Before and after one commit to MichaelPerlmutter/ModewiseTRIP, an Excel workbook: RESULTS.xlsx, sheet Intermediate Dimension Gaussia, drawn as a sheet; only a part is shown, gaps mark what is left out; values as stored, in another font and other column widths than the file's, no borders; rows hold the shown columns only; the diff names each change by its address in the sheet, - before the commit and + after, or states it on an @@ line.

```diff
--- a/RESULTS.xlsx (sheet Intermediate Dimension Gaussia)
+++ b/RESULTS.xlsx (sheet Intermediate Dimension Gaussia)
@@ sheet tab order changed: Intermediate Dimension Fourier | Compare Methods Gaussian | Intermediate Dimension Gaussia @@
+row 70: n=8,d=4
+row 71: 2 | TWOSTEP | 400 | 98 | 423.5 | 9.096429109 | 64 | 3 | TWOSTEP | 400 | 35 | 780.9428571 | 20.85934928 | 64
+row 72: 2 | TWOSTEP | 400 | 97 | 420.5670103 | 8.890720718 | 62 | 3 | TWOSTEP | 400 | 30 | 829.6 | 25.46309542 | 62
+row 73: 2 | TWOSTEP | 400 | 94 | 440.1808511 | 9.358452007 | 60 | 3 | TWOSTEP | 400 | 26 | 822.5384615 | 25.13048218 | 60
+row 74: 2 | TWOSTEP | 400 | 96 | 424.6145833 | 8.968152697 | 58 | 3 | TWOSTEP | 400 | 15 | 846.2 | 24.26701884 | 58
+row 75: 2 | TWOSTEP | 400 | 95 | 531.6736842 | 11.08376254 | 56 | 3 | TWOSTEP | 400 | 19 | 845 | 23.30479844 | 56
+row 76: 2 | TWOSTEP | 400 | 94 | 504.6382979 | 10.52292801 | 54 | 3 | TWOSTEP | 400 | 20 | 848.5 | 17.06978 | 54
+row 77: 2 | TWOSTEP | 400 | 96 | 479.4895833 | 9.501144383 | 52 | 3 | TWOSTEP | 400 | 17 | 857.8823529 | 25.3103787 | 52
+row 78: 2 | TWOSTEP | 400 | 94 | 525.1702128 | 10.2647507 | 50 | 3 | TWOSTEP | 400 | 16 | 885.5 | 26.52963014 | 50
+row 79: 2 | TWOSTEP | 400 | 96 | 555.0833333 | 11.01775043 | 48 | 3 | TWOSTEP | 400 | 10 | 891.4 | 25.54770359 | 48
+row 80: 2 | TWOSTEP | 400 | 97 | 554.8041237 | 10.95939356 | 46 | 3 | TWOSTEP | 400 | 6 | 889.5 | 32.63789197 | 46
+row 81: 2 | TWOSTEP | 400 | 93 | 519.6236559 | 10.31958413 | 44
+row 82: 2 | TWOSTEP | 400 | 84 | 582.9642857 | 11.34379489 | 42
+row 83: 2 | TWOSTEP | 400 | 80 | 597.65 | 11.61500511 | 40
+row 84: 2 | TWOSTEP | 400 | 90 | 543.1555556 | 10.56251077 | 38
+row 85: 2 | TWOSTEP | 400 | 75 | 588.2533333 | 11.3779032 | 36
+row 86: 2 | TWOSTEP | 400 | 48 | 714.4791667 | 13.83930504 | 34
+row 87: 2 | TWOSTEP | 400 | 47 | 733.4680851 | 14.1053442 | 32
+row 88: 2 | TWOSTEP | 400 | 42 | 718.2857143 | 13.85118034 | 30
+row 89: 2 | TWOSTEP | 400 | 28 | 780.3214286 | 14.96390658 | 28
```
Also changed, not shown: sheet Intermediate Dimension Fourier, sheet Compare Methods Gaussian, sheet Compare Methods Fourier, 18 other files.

========================

• [To do] Every line of the material that includes the word "Methods" needs to be copied.

• [Problem solution]
@@ sheet tab order changed: Intermediate Dimension Fourier | Compare Methods Gaussian | Intermediate Dimension Gaussia @@
Also changed, not shown: sheet Intermediate Dimension Fourier, sheet Compare Methods Gaussian, sheet Compare Methods Fourier, 18 other files.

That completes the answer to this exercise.